### TASK GOAL
Where a line of the entries holds the string "Identification", copy that line.

------ RECORDS SHOWN ------

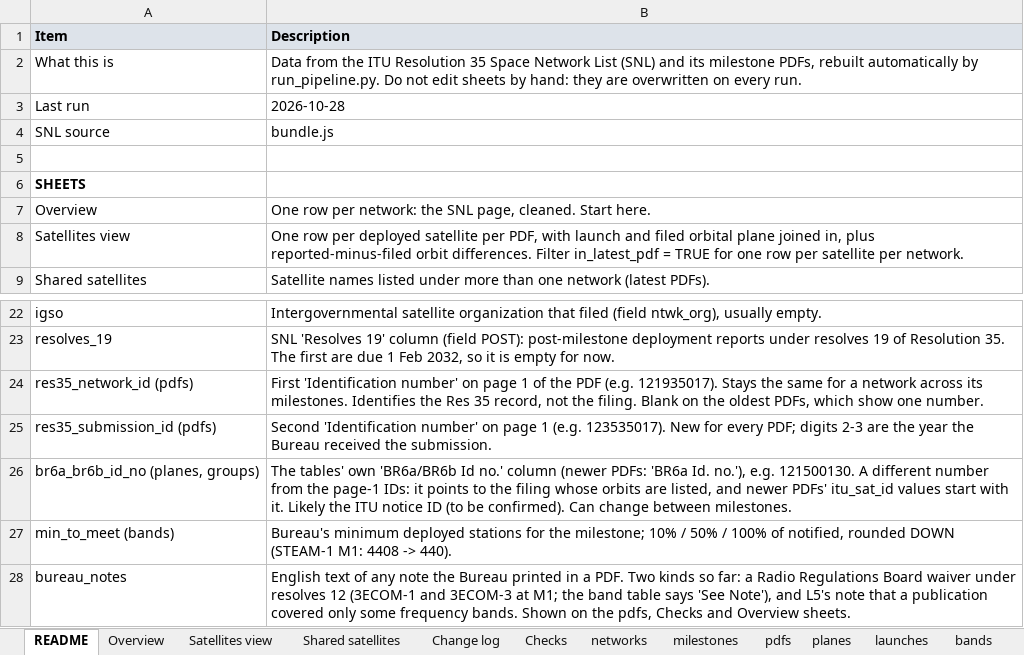
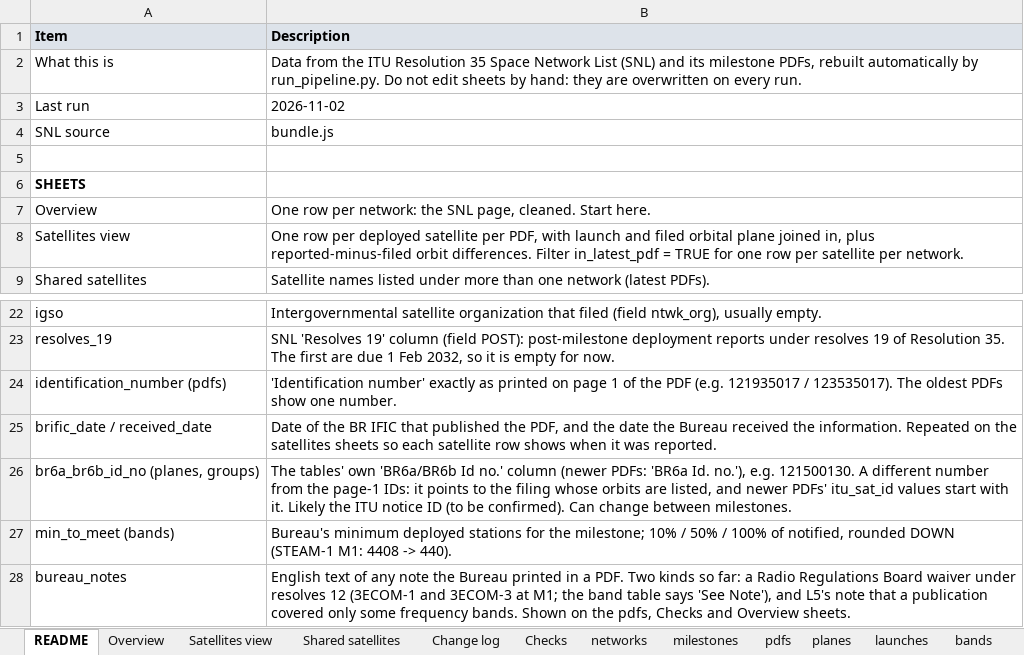
Before and after one commit to vivica-odum/res35_pipeline, an Excel workbook: output/res35_main.xlsx, sheet README, drawn as a sheet; only a part is shown, gaps mark what is left out; values as stored, in another font and other column widths than the file's, no borders; removed rows and columns are numbered as before the commit, all else as after; the diff names each change by its address in the sheet, - before the commit and + after, or states it on an @@ line.

```diff
--- a/output/res35_main.xlsx (sheet README)
+++ b/output/res35_main.xlsx (sheet README)
-B3 (Description): 2026-10-28
+B3 (Description): 2026-11-02
-row 24: res35_network_id (pdfs) | First 'Identification number' on page 1 of the PDF (e.g. 121935017). Stays the same for a network across its milestones. Identifies the Res 35 record, not the filing. Blank on the oldest PDFs, which show one number.
-row 25: res35_submission_id (pdfs) | Second 'Identification number' on page 1 (e.g. 123535017). New for every PDF; digits 2-3 are the year the Bureau received the submission.
+row 24: identification_number (pdfs) | 'Identification number' exactly as printed on page 1 of the PDF (e.g. 121935017 / 123535017). The oldest PDFs show one number.
+row 25: brific_date / received_date | Date of the BR IFIC that published the PDF, and the date the Bureau received the information. Repeated on the satellites sheets so each satellite row shows when it was reported.
```
Also changed, not shown: sheet satellites, sheet Satellites view, sheet pdfs, output/res35_frequency_addon.xlsx, 3 other files.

------

### OUTPUT FOR THIS EXERCISE
-row 24: res35_network_id (pdfs) | First 'Identification number' on page 1 of the PDF (e.g. 121935017). Stays the same for a network across its milestones. Identifies the Res 35 record, not the filing. Blank on the oldest PDFs, which show one number.
-row 25: res35_submission_id (pdfs) | Second 'Identification number' on page 1 (e.g. 123535017). New for every PDF; digits 2-3 are the year the Bureau received the submission.
+row 24: identification_number (pdfs) | 'Identification number' exactly as printed on page 1 of the PDF (e.g. 121935017 / 123535017). The oldest PDFs show one number.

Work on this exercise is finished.